## GIVEN ENTRIES
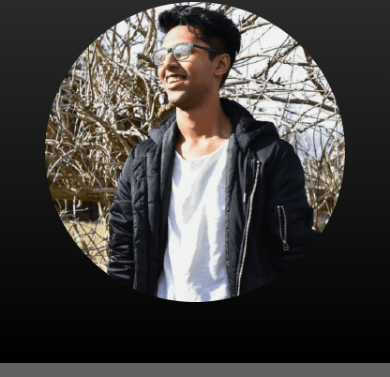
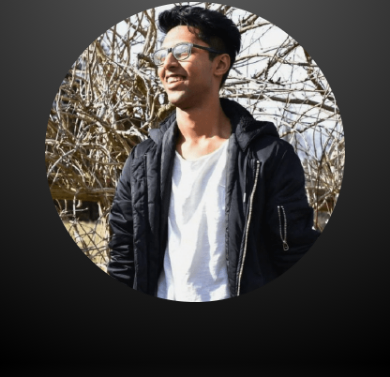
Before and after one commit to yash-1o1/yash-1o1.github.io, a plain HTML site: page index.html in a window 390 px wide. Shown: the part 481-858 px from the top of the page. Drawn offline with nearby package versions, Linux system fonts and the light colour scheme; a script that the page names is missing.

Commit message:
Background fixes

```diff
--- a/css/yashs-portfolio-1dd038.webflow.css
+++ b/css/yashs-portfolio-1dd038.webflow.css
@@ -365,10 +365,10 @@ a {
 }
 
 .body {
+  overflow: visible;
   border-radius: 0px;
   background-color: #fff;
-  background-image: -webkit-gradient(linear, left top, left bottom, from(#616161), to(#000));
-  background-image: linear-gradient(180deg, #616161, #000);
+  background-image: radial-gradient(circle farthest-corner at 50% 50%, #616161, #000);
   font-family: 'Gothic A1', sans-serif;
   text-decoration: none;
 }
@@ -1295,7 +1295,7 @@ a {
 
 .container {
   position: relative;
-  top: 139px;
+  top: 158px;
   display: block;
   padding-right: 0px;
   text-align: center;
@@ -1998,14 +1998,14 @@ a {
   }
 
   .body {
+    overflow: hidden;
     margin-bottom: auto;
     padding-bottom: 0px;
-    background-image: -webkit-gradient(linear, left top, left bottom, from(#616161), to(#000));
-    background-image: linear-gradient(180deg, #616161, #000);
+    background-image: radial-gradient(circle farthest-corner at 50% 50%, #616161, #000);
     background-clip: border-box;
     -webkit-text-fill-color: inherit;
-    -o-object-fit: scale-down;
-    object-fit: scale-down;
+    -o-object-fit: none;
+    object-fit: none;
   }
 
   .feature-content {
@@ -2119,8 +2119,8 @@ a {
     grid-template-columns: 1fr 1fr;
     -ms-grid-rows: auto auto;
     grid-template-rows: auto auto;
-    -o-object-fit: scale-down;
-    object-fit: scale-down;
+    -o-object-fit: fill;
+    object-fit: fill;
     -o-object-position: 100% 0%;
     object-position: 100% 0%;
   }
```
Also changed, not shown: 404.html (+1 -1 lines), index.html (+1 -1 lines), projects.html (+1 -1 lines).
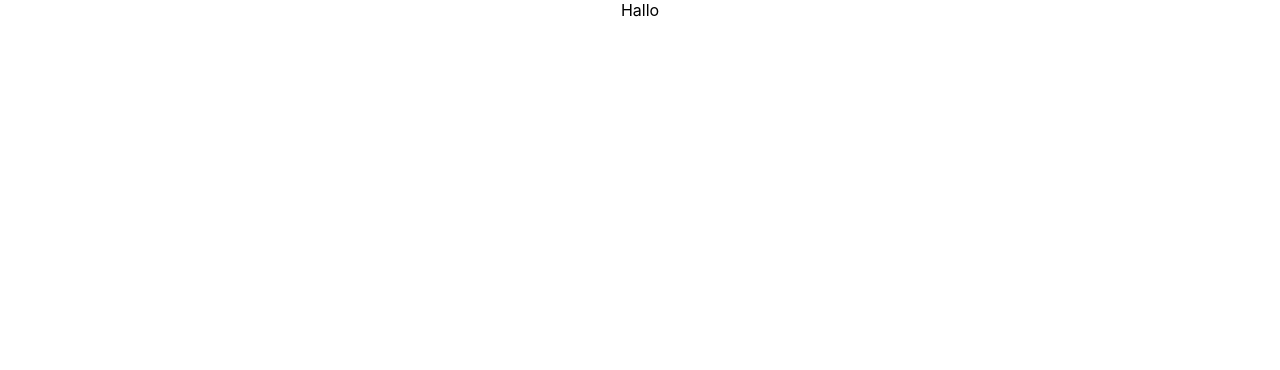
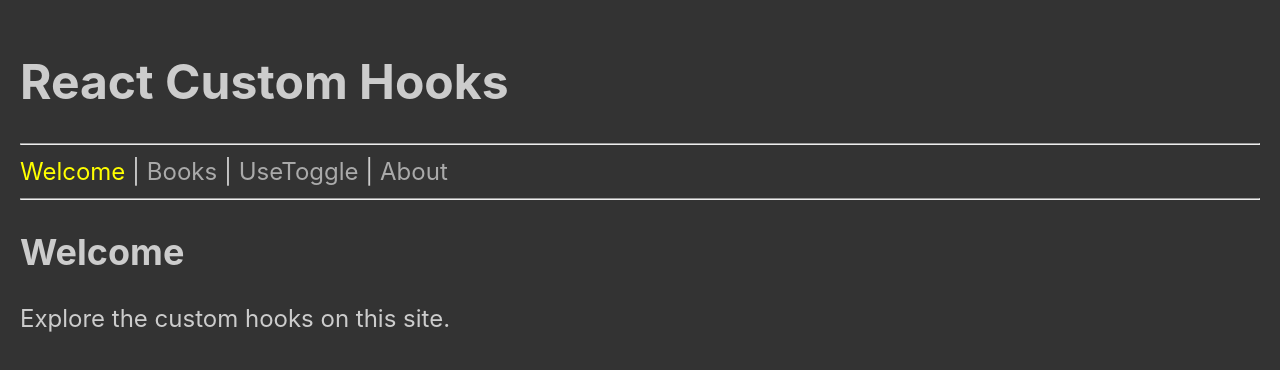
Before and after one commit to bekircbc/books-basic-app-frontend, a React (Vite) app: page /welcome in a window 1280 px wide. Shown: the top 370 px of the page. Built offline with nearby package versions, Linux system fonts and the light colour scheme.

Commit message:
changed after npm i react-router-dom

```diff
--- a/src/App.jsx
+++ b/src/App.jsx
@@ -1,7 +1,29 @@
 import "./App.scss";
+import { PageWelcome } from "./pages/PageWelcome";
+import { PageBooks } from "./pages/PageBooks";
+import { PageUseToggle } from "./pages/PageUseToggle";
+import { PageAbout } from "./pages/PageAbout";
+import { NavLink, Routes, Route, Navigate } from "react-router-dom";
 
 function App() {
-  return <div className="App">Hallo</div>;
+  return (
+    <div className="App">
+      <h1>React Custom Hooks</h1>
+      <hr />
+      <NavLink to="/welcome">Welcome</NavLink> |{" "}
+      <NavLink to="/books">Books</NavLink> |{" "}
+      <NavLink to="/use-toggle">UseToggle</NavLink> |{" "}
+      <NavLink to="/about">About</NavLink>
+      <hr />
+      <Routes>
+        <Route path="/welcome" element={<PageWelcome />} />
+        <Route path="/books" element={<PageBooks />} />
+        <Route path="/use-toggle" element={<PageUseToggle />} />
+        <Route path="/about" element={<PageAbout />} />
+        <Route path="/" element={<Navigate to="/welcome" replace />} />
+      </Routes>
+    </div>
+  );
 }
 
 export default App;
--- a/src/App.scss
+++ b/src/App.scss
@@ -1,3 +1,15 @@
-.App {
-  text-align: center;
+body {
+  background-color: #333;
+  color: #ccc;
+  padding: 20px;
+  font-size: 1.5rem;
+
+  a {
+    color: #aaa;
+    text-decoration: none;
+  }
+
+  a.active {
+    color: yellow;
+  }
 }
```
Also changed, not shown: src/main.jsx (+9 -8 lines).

## TASK OBJECTIVE
Copy the lines of the entries above that mention "path".

## SOLVED PROBLEM
+        <Route path="/welcome" element={<PageWelcome />} />
+        <Route path="/books" element={<PageBooks />} />
+        <Route path="/use-toggle" element={<PageUseToggle />} />
+        <Route path="/about" element={<PageAbout />} />
+        <Route path="/" element={<Navigate to="/welcome" replace />} />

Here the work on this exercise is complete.